(Dataset records)
=== Section Start ===

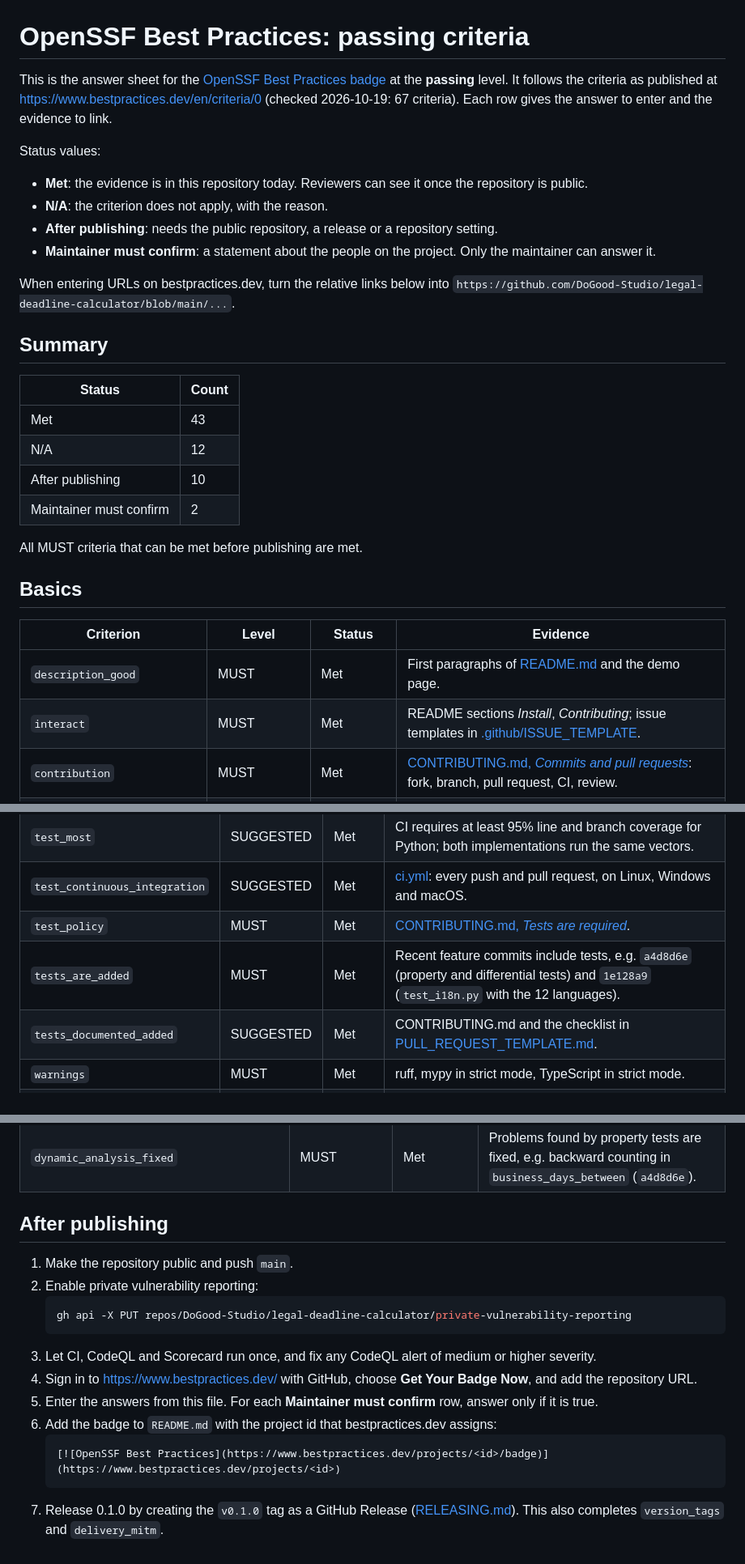
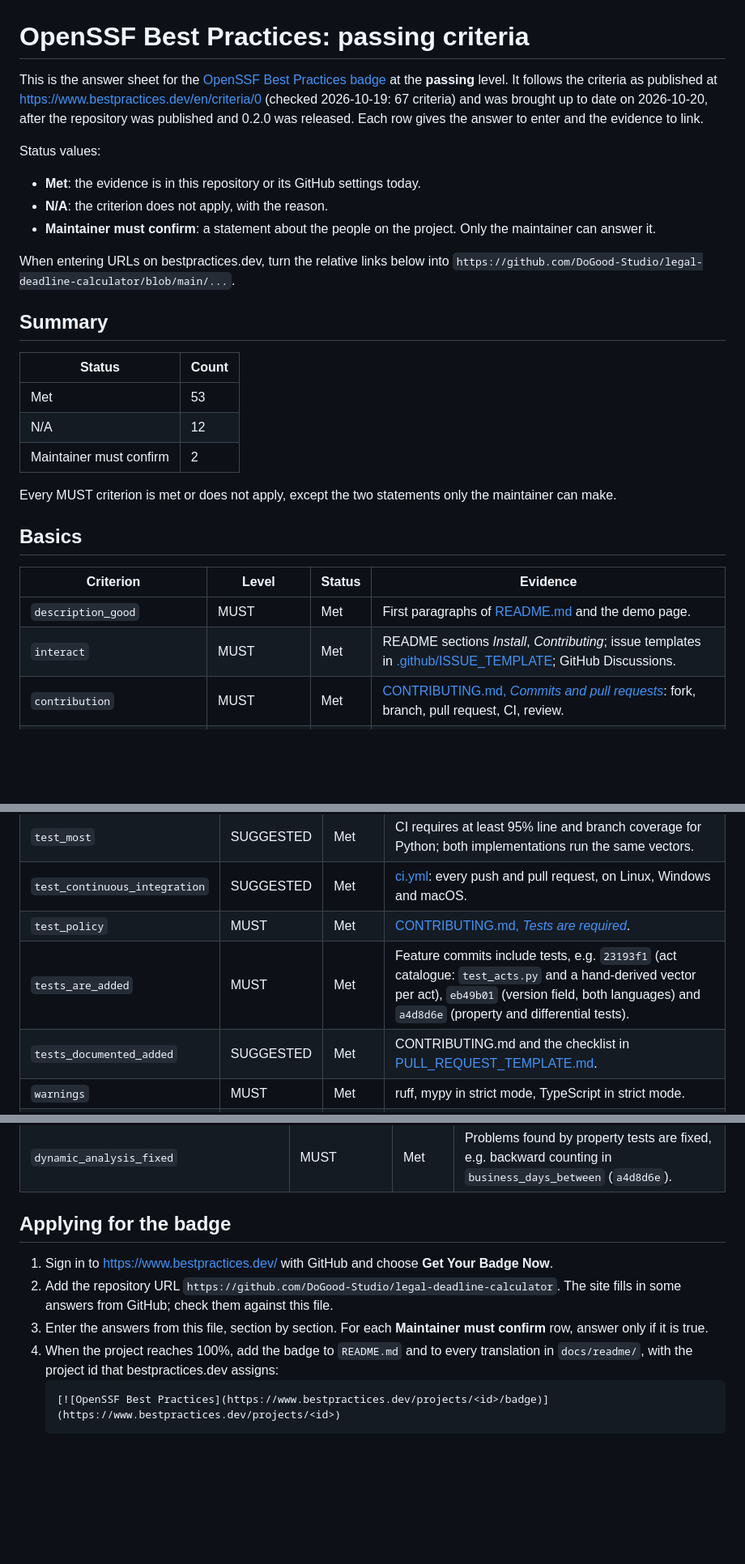
Before and after one commit to DoGood-Studio/legal-deadline-calculator, a Markdown page: docs/openssf-best-practices.md, 3 parts joined by grey strips. Shown at 81% size. GitHub-like rendering; blank space fills up the shorter version.

````diff
--- a/docs/openssf-best-practices.md
+++ b/docs/openssf-best-practices.md
@@ -1,12 +1,11 @@
 # OpenSSF Best Practices: passing criteria
 
-This is the answer sheet for the [OpenSSF Best Practices badge](https://www.bestpractices.dev/) at the **passing** level. It follows the criteria as published at <https://www.bestpractices.dev/en/criteria/0> (checked 2026-10-19: 67 criteria). Each row gives the answer to enter and the evidence to link.
+This is the answer sheet for the [OpenSSF Best Practices badge](https://www.bestpractices.dev/) at the **passing** level. It follows the criteria as published at <https://www.bestpractices.dev/en/criteria/0> (checked 2026-10-19: 67 criteria) and was brought up to date on 2026-10-20, after the repository was published and 0.2.0 was released. Each row gives the answer to enter and the evidence to link.
 
 Status values:
 
-- **Met**: the evidence is in this repository today. Reviewers can see it once the repository is public.
+- **Met**: the evidence is in this repository or its GitHub settings today.
 - **N/A**: the criterion does not apply, with the reason.
-- **After publishing**: needs the public repository, a release or a repository setting.
 - **Maintainer must confirm**: a statement about the people on the project. Only the maintainer can answer it.
 
 When entering URLs on bestpractices.dev, turn the relative links below into `https://github.com/DoGood-Studio/legal-deadline-calculator/blob/main/...`.
@@ -15,19 +14,18 @@ When entering URLs on bestpractices.dev, turn the relative links below into `htt
 
 | Status | Count |
 |---|---|
-| Met | 43 |
+| Met | 53 |
 | N/A | 12 |
-| After publishing | 10 |
 | Maintainer must confirm | 2 |
 
-All MUST criteria that can be met before publishing are met.
+Every MUST criterion is met or does not apply, except the two statements only the maintainer can make.
 
 ## Basics
 
 | Criterion | Level | Status | Evidence |
 |---|---|---|---|
 | `description_good` | MUST | Met | First paragraphs of [README.md](../README.md) and the demo page. |
-| `interact` | MUST | Met | README sections *Install*, *Contributing*; issue templates in [.github/ISSUE_TEMPLATE](../.github/ISSUE_TEMPLATE/). |
+| `interact` | MUST | Met | README sections *Install*, *Contributing*; issue templates in [.github/ISSUE_TEMPLATE](../.github/ISSUE_TEMPLATE/); GitHub Discussions. |
 | `contribution` | MUST | Met | [CONTRIBUTING.md, *Commits and pull requests*](../CONTRIBUTING.md#commits-and-pull-requests): fork, branch, pull request, CI, review. |
 | `contribution_requirements` | SHOULD | Met | [CONTRIBUTING.md, *Coding standards*](../CONTRIBUTING.md#coding-standards) and [*Tests are required*](../CONTRIBUTING.md#tests-are-required). |
 | `floss_license` | MUST | Met | MIT License: [LICENSE](../LICENSE). |
@@ -79,7 +77,7 @@ All MUST criteria that can be met before publishing are met.
 | `test_most` | SUGGESTED | Met | CI requires at least 95% line and branch coverage for Python; both implementations run the same vectors. |
 | `test_continuous_integration` | SUGGESTED | Met | [ci.yml](../.github/workflows/ci.yml): every push and pull request, on Linux, Windows and macOS. |
 | `test_policy` | MUST | Met | [CONTRIBUTING.md, *Tests are required*](../CONTRIBUTING.md#tests-are-required). |
-| `tests_are_added` | MUST | Met | Recent feature commits include tests, e.g. `a4d8d6e` (property and differential tests) and `1e128a9` (`test_i18n.py` with the 12 languages). |
+| `tests_are_added` | MUST | Met | Feature commits include tests, e.g. `23193f1` (act catalogue: `test_acts.py` and a hand-derived vector per act), `eb49b01` (version field, both languages) and `a4d8d6e` (property and differential tests). |
 | `tests_documented_added` | SUGGESTED | Met | CONTRIBUTING.md and the checklist in [PULL_REQUEST_TEMPLATE.md](../.github/PULL_REQUEST_TEMPLATE.md). |
 | `warnings` | MUST | Met | ruff, mypy in strict mode, TypeScript in strict mode. |
 | `warnings_fixed` | MUST | Met | CI fails on any ruff, mypy or tsc finding; all are clean today. |
@@ -119,18 +117,12 @@ All MUST criteria that can be met before publishing are met.
 | `dynamic_analysis_enable_assertions` | SUGGESTED | Met | Tests run with assertions enabled; property tests assert invariants on every generated case. |
 | `dynamic_analysis_fixed` | MUST | Met | Problems found by property tests are fixed, e.g. backward counting in `business_days_between` (`a4d8d6e`). |
 
-## After publishing
+## Applying for the badge
 
-1. Make the repository public and push `main`.
-2. Enable private vulnerability reporting:
-   ```bash
-   gh api -X PUT repos/DoGood-Studio/legal-deadline-calculator/private-vulnerability-reporting
-   ```
-3. Let CI, CodeQL and Scorecard run once, and fix any CodeQL alert of medium or higher severity.
-4. Sign in to <https://www.bestpractices.dev/> with GitHub, choose **Get Your Badge Now**, and add the repository URL.
-5. Enter the answers from this file. For each **Maintainer must confirm** row, answer only if it is true.
-6. Add the badge to `README.md` with the project id that bestpractices.dev assigns:
+1. Sign in to <https://www.bestpractices.dev/> with GitHub and choose **Get Your Badge Now**.
+2. Add the repository URL `https://github.com/DoGood-Studio/legal-deadline-calculator`. The site fills in some answers from GitHub; check them against this file.
+3. Enter the answers from this file, section by section. For each **Maintainer must confirm** row, answer only if it is true.
+4. When the project reaches 100%, add the badge to `README.md` and to every translation in `docs/readme/`, with the project id that bestpractices.dev assigns:
    ```markdown
    [![OpenSSF Best Practices](https://www.bestpractices.dev/projects/<id>/badge)](https://www.bestpractices.dev/projects/<id>)
    ```
-7. Release 0.1.0 by creating the `v0.1.0` tag as a GitHub Release ([RELEASING.md](../RELEASING.md)). This also completes `version_tags` and `delivery_mitm`.
````
Also changed, not shown: other parts of docs/openssf-best-practices.md (+13 -13 lines).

=== Section End ===

(What the task requires)
Please give all of the data again, exact and free of pictures.

(Response to this exercise)
Before and after one commit to DoGood-Studio/legal-deadline-calculator, a Markdown page: docs/openssf-best-practices.md, 3 parts joined by grey strips. Shown at 81% size. GitHub-like rendering; blank space fills up the shorter version.

````diff
--- a/docs/openssf-best-practices.md
+++ b/docs/openssf-best-practices.md
@@ -1,12 +1,11 @@
 # OpenSSF Best Practices: passing criteria
 
-This is the answer sheet for the [OpenSSF Best Practices badge](https://www.bestpractices.dev/) at the **passing** level. It follows the criteria as published at <https://www.bestpractices.dev/en/criteria/0> (checked 2026-10-19: 67 criteria). Each row gives the answer to enter and the evidence to link.
+This is the answer sheet for the [OpenSSF Best Practices badge](https://www.bestpractices.dev/) at the **passing** level. It follows the criteria as published at <https://www.bestpractices.dev/en/criteria/0> (checked 2026-10-19: 67 criteria) and was brought up to date on 2026-10-20, after the repository was published and 0.2.0 was released. Each row gives the answer to enter and the evidence to link.
 
 Status values:
 
-- **Met**: the evidence is in this repository today. Reviewers can see it once the repository is public.
+- **Met**: the evidence is in this repository or its GitHub settings today.
 - **N/A**: the criterion does not apply, with the reason.
-- **After publishing**: needs the public repository, a release or a repository setting.
 - **Maintainer must confirm**: a statement about the people on the project. Only the maintainer can answer it.
 
 When entering URLs on bestpractices.dev, turn the relative links below into `https://github.com/DoGood-Studio/legal-deadline-calculator/blob/main/...`.
@@ -15,19 +14,18 @@ When entering URLs on bestpractices.dev, turn the relative links below into `htt
 
 | Status | Count |
 |---|---|
-| Met | 43 |
+| Met | 53 |
 | N/A | 12 |
-| After publishing | 10 |
 | Maintainer must confirm | 2 |
 
-All MUST criteria that can be met before publishing are met.
+Every MUST criterion is met or does not apply, except the two statements only the maintainer can make.
 
 ## Basics
 
 | Criterion | Level | Status | Evidence |
 |---|---|---|---|
 | `description_good` | MUST | Met | First paragraphs of [README.md](../README.md) and the demo page. |
-| `interact` | MUST | Met | README sections *Install*, *Contributing*; issue templates in [.github/ISSUE_TEMPLATE](../.github/ISSUE_TEMPLATE/). |
+| `interact` | MUST | Met | README sections *Install*, *Contributing*; issue templates in [.github/ISSUE_TEMPLATE](../.github/ISSUE_TEMPLATE/); GitHub Discussions. |
 | `contribution` | MUST | Met | [CONTRIBUTING.md, *Commits and pull requests*](../CONTRIBUTING.md#commits-and-pull-requests): fork, branch, pull request, CI, review. |
 | `contribution_requirements` | SHOULD | Met | [CONTRIBUTING.md, *Coding standards*](../CONTRIBUTING.md#coding-standards) and [*Tests are required*](../CONTRIBUTING.md#tests-are-required). |
 | `floss_license` | MUST | Met | MIT License: [LICENSE](../LICENSE). |
@@ -79,7 +77,7 @@ All MUST criteria that can be met before publishing are met.
 | `test_most` | SUGGESTED | Met | CI requires at least 95% line and branch coverage for Python; both implementations run the same vectors. |
 | `test_continuous_integration` | SUGGESTED | Met | [ci.yml](../.github/workflows/ci.yml): every push and pull request, on Linux, Windows and macOS. |
 | `test_policy` | MUST | Met | [CONTRIBUTING.md, *Tests are required*](../CONTRIBUTING.md#tests-are-required). |
-| `tests_are_added` | MUST | Met | Recent feature commits include tests, e.g. `a4d8d6e` (property and differential tests) and `1e128a9` (`test_i18n.py` with the 12 languages). |
+| `tests_are_added` | MUST | Met | Feature commits include tests, e.g. `23193f1` (act catalogue: `test_acts.py` and a hand-derived vector per act), `eb49b01` (version field, both languages) and `a4d8d6e` (property and differential tests). |
 | `tests_documented_added` | SUGGESTED | Met | CONTRIBUTING.md and the checklist in [PULL_REQUEST_TEMPLATE.md](../.github/PULL_REQUEST_TEMPLATE.md). |
 | `warnings` | MUST | Met | ruff, mypy in strict mode, TypeScript in strict mode. |
 | `warnings_fixed` | MUST | Met | CI fails on any ruff, mypy or tsc finding; all are clean today. |
@@ -119,18 +117,12 @@ All MUST criteria that can be met before publishing are met.
 | `dynamic_analysis_enable_assertions` | SUGGESTED | Met | Tests run with assertions enabled; property tests assert invariants on every generated case. |
 | `dynamic_analysis_fixed` | MUST | Met | Problems found by property tests are fixed, e.g. backward counting in `business_days_between` (`a4d8d6e`). |
 
-## After publishing
+## Applying for the badge
 
-1. Make the repository public and push `main`.
-2. Enable private vulnerability reporting:
-   ```bash
-   gh api -X PUT repos/DoGood-Studio/legal-deadline-calculator/private-vulnerability-reporting
-   ```
-3. Let CI, CodeQL and Scorecard run once, and fix any CodeQL alert of medium or higher severity.
-4. Sign in to <https://www.bestpractices.dev/> with GitHub, choose **Get Your Badge Now**, and add the repository URL.
-5. Enter the answers from this file. For each **Maintainer must confirm** row, answer only if it is true.
-6. Add the badge to `README.md` with the project id that bestpractices.dev assigns:
+1. Sign in to <https://www.bestpractices.dev/> with GitHub and choose **Get Your Badge Now**.
+2. Add the repository URL `https://github.com/DoGood-Studio/legal-deadline-calculator`. The site fills in some answers from GitHub; check them against this file.
+3. Enter the answers from this file, section by section. For each **Maintainer must confirm** row, answer only if it is true.
+4. When the project reaches 100%, add the badge to `README.md` and to every translation in `docs/readme/`, with the project id that bestpractices.dev assigns:
    ```markdown
    [![OpenSSF Best Practices](https://www.bestpractices.dev/projects/<id>/badge)](https://www.bestpractices.dev/projects/<id>)
    ```
-7. Release 0.1.0 by creating the `v0.1.0` tag as a GitHub Release ([RELEASING.md](../RELEASING.md)). This also completes `version_tags` and `delivery_mitm`.
````
Also changed, not shown: other parts of docs/openssf-best-practices.md (+13 -13 lines).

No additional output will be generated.